Next month a jazz album, “To Be Here Now”, will be released in an attempt to document and celebrate some of the best jazz and improvised music currently being recorded and performed within the city.

It has been created by Jack Simpson, the owner of Hyde Park Book Club and saxophonist, Ben Powlin and aside from being a record it is a statement about cities, cultures and cultivating creativity among all groups.

The Hyde Park Book Club celebrates its third birthday in October and after opening as a cafe, bar, events space and casual fancy dress shop it has become more than just a business for Simpson who returned to his native Leeds from London because of it.

“I did not think I would move back from London. I thought this would be a sideline and wanted to do it because there was nowhere else like it.

“But Leeds people wanted to use it and I realised there was not enough for people.”

He noticed an under-privileged and harder to reach demographic using the space to try DJing, playing, singing or debating because they could use the event space without expectation, costs or stigma.

Teens have used the space to rap, one Chinese student set up an exhibition of plastic ears and political groups meet there.

He said: “There is something very libiterian about it, we are just like ‘let’s give it a go’. We are not the council, people can come and do what they want - elsewhere that can be difficult.”

In another venture Simpson, is working on a PHD where he looks at cities, people and creating a better environment for people and that is driving forward Hyde Park Book Club (actually so-called as it probably stocks as many books as Waterstones) in the future.

They are creating more space in the basement with a stage and sound system for music, theatre, spoken word performances and the like.

Outside, the petrol station forecourt is brightened up with flowers (which create a better perception of a place), tables and chairs.

He wants to bring together young, old, middle to working class, students and locals.

“The places that are opening are separating who can go, the greasy spoons have gone, what you end up with is big businesses and you lose the soul of the city.

“Leeds has got much better over 20 years but is becoming segregated. It is a great city for people that are already quite privileged.

“It is on the verge of something exciting and we need to make it possible for people to get involved. How does that 19-year-old who does not go to university and lives in Seacroft get involved?”

That platform is what led to the album as many of the bands who feature on To Be Here Now, have gigged, rehearsed and even started out at Hyde Park Book Club.

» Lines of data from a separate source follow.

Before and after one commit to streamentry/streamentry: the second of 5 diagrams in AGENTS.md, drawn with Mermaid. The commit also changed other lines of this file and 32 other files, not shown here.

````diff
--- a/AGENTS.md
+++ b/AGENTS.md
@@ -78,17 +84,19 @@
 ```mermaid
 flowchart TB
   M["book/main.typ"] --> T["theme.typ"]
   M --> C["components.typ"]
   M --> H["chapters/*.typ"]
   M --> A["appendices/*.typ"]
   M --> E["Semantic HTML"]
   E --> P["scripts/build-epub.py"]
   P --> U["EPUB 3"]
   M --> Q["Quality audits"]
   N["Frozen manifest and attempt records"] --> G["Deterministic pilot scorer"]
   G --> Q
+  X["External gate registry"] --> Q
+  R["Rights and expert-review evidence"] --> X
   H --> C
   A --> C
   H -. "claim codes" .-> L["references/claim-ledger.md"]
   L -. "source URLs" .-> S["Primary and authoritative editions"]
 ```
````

It was recorded across a few days, in late 2017 and early this year by Will Jackson of Soundworks at Simpson’s Eiger Studios and will be launched at an event at Hyde Park Book Club on Monday October 1.

He said: “Night after night, you can hear jazz played across the city, the dives, the cafes, the bars. But as yet, this has not been captured on record. Here we tried to do just a little of that. To preserve this moment.”